As we name the elephant bird, our cherished ambassador from a distant island and a long lost epoch, we hope to welcome them into our extended family here at the Museum, into a community dedicated to boundless curiosity about the universe and our place within it. The replicated bones of this grand skeleton are, strictly speaking, inanimate. Yet museums are places that almost magically bring back long lost things to life, and we look forward to re-animating the Elephant Bird, and in turn being rejuvenated ourselves, in the presence of this magnificent creature.

Finally, we are delighted that the elephant bird’s arrival (and associated naming contest) heralds the coming to the Museum of our long-awaited core attraction, the MSU Federal Credit Union “Science On a Sphere,” to be unveiled on Wednesday, November 13 at 5:30 pm in our new gallery on the first floor. The system will allow our students and faculty to author breathtaking animated visualizations of natural and social phenomena, speeding across a rotating globe in living color. With any luck, our students and curators will dream up immersive three-dimensional renditions of how elephant birds and kiwi evolved on islands far apart from one another, along evolutionary pathways that were both convergent and unique. Others may choose to illustrate in three dimensions the Tales of Sinbad and the mythical flying roc, plucking elephants into the air, or map out exciting conservation and species recovery programs now being developed by MSU researchers and students all across our imperiled planet. The elephant bird will tower over all us, a powerful reminder of the beautiful fragility of life, and of our boundless capacity for wonder in the face of an ever-mysterious and still-entrancing world.

Remember, please send your suggested name for the elephant bird to museum@msu.edu.
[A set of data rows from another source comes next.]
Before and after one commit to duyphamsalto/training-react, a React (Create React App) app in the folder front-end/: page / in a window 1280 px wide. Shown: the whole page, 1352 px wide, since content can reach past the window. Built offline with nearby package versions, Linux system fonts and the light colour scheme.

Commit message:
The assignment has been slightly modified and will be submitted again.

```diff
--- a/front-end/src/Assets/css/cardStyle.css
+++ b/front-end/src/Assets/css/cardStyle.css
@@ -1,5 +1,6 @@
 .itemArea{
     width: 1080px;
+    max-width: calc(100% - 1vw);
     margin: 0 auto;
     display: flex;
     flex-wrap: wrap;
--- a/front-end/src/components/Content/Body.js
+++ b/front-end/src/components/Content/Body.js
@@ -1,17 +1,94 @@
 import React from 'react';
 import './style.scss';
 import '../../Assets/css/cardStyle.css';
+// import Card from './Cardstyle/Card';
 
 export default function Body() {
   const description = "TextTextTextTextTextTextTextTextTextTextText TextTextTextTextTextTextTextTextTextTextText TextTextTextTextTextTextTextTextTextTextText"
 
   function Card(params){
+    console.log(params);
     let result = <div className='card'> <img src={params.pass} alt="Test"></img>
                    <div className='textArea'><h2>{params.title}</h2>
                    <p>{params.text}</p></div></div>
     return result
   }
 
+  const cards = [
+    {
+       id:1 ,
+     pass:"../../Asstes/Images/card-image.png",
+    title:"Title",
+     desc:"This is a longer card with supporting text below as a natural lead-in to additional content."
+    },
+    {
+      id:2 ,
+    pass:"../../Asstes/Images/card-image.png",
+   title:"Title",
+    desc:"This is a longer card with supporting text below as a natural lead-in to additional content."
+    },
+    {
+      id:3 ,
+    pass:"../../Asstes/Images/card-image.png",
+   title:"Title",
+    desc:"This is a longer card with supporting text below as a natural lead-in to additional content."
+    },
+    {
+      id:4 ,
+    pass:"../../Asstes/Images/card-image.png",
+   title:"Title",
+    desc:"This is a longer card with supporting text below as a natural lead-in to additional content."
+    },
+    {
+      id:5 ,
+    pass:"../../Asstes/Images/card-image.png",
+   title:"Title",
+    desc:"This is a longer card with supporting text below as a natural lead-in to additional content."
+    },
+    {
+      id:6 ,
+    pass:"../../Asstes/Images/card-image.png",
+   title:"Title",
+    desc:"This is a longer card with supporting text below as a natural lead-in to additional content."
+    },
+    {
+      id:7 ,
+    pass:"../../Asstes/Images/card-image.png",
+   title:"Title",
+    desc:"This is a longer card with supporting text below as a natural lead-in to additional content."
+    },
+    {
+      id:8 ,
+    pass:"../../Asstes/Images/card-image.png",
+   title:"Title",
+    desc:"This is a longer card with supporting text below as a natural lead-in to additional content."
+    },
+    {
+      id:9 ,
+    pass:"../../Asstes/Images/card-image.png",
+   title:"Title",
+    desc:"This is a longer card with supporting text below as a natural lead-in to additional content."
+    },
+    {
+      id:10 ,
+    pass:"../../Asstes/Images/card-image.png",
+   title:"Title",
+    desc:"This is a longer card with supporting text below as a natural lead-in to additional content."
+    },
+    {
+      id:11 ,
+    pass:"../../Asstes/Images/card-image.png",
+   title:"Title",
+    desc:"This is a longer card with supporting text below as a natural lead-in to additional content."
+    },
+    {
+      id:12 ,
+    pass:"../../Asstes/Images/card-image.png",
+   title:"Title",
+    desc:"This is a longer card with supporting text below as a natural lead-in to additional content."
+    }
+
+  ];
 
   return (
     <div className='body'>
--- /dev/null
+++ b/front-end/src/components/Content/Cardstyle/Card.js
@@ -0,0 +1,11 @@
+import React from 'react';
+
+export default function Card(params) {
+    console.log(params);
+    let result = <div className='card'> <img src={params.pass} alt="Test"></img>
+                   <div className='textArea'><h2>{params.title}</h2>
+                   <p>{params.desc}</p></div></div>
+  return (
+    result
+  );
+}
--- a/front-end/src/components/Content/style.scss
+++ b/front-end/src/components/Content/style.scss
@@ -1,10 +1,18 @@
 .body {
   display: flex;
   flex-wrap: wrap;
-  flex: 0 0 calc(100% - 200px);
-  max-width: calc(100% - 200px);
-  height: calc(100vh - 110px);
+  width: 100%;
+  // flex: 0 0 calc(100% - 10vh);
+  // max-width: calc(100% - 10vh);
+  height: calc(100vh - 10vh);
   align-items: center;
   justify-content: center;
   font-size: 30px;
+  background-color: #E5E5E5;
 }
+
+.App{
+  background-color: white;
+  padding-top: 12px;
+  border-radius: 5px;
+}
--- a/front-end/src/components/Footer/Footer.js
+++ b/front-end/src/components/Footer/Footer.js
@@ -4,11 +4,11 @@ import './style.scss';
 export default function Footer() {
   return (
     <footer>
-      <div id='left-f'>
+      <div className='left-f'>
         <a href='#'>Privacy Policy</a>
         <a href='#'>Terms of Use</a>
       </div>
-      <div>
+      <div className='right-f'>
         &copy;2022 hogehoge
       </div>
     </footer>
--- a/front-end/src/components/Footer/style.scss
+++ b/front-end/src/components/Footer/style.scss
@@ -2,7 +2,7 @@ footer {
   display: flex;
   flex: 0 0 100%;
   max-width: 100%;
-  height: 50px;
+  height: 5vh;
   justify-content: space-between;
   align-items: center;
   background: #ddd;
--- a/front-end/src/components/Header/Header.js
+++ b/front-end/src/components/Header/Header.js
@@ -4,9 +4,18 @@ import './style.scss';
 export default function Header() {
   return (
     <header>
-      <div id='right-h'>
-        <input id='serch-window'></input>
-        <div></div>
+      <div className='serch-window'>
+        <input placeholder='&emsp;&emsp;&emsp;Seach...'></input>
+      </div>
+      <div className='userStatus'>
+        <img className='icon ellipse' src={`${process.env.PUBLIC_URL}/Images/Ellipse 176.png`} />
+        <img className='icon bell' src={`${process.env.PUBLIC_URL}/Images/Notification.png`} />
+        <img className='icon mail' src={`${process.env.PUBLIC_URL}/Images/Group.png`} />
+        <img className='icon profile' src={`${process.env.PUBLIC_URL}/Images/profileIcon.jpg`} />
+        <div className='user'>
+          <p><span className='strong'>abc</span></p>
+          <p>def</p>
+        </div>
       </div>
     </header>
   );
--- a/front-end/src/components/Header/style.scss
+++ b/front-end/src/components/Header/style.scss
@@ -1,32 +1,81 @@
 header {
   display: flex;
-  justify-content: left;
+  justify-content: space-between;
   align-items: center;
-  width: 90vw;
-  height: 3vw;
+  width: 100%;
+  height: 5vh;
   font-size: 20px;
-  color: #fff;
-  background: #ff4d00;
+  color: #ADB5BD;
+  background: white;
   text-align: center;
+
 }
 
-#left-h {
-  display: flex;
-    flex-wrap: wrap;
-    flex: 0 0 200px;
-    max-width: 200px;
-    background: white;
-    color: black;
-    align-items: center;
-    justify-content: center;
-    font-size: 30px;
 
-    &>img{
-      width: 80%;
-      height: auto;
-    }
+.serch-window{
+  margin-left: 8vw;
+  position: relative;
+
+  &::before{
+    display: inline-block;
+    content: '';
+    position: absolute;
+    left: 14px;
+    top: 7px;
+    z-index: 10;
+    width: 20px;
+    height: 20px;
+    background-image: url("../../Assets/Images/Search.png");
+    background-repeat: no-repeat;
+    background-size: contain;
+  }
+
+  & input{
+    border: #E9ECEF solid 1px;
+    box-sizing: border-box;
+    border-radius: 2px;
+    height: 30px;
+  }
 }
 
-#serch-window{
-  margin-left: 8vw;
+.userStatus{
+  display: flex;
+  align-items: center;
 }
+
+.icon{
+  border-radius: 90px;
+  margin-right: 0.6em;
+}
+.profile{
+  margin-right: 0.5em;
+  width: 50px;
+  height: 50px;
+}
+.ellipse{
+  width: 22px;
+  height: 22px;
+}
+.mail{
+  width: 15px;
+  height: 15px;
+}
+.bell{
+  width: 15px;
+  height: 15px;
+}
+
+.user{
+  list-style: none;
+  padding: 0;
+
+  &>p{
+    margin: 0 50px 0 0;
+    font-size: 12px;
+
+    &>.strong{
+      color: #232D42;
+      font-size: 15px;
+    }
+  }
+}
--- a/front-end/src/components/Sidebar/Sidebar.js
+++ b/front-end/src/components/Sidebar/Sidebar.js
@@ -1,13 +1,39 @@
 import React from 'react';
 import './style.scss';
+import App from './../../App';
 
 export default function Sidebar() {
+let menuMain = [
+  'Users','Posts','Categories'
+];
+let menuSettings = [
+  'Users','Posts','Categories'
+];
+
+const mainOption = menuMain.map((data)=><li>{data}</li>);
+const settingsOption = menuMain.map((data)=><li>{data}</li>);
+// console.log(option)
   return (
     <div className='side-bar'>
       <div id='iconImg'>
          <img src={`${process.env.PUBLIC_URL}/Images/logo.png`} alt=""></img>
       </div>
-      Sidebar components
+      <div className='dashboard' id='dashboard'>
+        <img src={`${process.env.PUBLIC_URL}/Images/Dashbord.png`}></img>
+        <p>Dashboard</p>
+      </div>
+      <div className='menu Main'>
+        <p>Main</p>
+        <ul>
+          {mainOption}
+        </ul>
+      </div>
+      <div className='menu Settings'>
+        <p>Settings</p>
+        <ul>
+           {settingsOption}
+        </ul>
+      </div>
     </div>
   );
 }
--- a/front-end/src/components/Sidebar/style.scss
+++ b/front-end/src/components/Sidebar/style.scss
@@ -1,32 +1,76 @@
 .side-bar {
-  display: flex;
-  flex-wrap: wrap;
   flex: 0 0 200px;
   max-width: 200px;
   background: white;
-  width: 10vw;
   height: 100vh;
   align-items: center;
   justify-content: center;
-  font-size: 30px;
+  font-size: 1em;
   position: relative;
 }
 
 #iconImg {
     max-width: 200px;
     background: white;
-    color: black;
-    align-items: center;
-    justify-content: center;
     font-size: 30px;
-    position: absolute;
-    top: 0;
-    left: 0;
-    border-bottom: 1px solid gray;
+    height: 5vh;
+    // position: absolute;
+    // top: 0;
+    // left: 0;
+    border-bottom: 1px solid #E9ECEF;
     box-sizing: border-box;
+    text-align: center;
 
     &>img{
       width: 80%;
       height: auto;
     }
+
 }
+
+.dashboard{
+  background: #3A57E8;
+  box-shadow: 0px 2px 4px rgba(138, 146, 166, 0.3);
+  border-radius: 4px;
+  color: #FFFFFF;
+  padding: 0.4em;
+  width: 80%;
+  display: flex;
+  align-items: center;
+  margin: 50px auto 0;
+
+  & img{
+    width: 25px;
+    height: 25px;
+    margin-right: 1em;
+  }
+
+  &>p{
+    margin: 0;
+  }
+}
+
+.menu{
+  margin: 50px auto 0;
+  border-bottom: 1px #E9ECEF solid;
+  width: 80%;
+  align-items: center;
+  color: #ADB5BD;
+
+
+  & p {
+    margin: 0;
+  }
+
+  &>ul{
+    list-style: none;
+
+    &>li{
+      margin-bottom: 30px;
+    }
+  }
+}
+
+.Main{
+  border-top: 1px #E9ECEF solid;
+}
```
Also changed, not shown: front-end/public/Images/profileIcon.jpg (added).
And be sure to stop by the Museum in October to cast your vote for the best name!